American Journal of Physiology. Regulatory, Integrative and Comparative Physiology vol:297 issue:5 pages:R1615-21

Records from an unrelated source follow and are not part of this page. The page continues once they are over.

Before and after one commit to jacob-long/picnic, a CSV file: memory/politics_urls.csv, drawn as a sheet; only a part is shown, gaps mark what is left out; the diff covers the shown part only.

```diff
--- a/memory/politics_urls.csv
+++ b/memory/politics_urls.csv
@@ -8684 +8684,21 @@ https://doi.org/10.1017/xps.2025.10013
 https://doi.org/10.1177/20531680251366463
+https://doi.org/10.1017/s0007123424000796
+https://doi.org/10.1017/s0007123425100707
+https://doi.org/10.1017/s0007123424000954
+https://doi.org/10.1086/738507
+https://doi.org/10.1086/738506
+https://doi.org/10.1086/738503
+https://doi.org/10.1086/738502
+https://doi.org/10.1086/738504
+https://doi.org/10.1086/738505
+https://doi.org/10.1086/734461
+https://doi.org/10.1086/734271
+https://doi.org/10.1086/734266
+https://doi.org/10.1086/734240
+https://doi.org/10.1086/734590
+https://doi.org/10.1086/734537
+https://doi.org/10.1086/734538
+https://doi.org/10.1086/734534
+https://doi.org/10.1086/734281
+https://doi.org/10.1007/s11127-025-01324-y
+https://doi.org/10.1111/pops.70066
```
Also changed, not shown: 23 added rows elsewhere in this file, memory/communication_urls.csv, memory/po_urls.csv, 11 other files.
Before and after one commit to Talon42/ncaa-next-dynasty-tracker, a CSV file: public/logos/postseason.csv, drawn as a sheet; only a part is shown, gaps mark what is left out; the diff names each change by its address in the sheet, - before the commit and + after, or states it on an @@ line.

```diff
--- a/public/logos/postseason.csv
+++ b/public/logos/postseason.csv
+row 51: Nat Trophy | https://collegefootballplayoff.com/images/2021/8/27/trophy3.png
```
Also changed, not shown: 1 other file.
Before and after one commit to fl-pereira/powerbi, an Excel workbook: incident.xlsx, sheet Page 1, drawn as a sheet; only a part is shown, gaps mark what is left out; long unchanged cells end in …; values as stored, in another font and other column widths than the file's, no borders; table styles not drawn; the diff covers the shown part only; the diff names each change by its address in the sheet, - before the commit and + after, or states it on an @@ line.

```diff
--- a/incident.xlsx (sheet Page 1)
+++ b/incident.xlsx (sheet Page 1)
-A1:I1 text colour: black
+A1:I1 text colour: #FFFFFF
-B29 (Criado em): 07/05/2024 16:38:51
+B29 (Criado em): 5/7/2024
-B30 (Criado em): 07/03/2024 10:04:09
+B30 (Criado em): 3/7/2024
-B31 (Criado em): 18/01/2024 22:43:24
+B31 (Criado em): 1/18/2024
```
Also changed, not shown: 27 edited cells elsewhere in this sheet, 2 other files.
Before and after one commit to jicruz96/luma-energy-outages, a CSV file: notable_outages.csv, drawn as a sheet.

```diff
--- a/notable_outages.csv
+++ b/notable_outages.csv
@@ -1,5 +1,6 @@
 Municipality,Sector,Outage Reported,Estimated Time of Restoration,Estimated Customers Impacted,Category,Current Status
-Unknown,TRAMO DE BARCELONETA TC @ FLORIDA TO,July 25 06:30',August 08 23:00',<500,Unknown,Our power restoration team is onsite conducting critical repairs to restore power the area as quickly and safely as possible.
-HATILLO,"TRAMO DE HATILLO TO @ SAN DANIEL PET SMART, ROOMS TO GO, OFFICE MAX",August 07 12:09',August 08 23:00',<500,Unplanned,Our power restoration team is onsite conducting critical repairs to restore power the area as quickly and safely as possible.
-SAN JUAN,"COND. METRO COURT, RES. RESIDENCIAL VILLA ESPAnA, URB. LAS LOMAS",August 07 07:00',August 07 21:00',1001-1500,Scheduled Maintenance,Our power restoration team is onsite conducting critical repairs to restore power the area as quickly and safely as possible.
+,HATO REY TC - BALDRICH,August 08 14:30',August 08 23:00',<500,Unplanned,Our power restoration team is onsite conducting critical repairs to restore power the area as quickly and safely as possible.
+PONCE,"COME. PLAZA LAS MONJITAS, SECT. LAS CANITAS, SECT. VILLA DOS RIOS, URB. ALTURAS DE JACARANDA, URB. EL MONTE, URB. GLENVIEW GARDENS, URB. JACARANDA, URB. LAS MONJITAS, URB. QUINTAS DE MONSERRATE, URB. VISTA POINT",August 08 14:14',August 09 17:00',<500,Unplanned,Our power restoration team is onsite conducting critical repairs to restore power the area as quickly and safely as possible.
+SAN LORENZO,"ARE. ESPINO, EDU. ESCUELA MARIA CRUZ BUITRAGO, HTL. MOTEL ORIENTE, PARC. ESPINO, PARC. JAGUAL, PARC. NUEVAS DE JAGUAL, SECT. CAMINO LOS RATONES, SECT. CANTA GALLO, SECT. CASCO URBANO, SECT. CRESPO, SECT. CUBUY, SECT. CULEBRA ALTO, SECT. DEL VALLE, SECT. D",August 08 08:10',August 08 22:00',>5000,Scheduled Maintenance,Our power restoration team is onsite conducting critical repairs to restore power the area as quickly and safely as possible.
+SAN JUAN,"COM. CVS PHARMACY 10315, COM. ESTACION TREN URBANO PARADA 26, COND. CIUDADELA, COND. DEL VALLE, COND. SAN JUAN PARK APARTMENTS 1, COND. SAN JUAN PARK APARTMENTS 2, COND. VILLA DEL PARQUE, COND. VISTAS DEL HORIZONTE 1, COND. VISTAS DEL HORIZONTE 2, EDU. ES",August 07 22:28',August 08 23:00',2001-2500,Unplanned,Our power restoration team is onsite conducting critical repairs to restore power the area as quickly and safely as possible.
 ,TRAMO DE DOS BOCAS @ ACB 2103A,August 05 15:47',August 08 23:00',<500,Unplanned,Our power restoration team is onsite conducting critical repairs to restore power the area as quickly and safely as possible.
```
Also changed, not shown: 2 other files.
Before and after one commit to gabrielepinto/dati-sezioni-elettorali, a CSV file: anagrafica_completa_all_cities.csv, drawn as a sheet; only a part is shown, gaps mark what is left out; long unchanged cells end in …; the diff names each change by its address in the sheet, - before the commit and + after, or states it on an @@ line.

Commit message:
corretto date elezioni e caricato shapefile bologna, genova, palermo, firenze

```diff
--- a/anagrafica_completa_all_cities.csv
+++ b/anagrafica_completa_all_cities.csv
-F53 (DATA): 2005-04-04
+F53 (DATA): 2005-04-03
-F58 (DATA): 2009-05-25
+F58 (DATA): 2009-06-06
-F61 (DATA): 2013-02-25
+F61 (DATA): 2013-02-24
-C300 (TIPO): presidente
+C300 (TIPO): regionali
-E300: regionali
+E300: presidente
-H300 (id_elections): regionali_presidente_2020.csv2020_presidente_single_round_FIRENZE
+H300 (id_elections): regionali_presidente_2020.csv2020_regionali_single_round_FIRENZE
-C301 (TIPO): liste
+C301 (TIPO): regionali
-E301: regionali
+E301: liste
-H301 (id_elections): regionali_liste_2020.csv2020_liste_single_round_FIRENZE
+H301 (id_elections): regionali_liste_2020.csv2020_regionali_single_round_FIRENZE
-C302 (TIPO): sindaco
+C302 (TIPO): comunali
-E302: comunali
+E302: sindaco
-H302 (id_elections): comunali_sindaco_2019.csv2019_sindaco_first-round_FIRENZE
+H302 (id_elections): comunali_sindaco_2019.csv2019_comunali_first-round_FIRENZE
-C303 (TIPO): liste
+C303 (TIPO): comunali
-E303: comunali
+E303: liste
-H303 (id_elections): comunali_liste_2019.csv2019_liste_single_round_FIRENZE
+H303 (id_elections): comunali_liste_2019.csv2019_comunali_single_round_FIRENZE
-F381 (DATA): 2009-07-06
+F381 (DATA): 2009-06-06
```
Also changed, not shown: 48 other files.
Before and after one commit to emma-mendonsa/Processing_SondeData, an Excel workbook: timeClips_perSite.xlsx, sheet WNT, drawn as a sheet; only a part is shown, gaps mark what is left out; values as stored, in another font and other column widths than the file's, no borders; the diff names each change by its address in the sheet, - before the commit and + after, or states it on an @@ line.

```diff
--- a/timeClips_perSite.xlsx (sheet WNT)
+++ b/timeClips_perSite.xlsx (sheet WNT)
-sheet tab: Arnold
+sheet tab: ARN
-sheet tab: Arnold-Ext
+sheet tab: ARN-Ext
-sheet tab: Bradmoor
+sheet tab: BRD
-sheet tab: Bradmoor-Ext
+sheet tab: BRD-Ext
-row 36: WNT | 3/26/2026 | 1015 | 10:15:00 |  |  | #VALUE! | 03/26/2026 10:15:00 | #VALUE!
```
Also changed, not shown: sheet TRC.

The relationship between maternal plasma volume (PV) expansion and fetal growth is well established, but the underlying mechanisms remain unclear. Here, we examined the influence of maternal body weight and fetoplacental mass on gestational PV increment in the rat. Because IGF-I and IGF-II have growth-promoting and vasoactive properties, their relationship to PV expansion and fetoplacental growth was also studied. In normal rats, the gradual expansion of PV (+35% at day 22, i.e., term) was accompanied by a rise in circulating IGF-II (+45%) and a considerable drop in IGF-I (-73%). Increased maternal body weight induced by an obesogenic diet did not influence PV and circulating IGFs compared with rats on the standard diet. Combining the results from both diets, circulating IGF-II was the principal correlate of PV. A second experiment examined the effect of fetoplacental mass reduction by surgically removing half of the gestational sacs at day 16. This procedure reduced maternal PV and circulating IGF-II at term by 14% and 20%, respectively. We then investigated the effect of a constant infusion of IGF-II (1 mgxkg(-1)xday(-1)) from day 16, which raised circulating IGF-II by 38% and found increased PV (+19%) and a larger placental trophospongial area (+29%) at term. Our results indicate that the placenta, the primary source of IGF-II synthesis in pregnancy, drives PV expansion, and that IGF-II is among the regulatory factors of the gestational PV increment. Further studies should clarify whether IGF-II directly affects vascular function and/or indirectly promotes the secretion of placenta-derived vasoactive substances.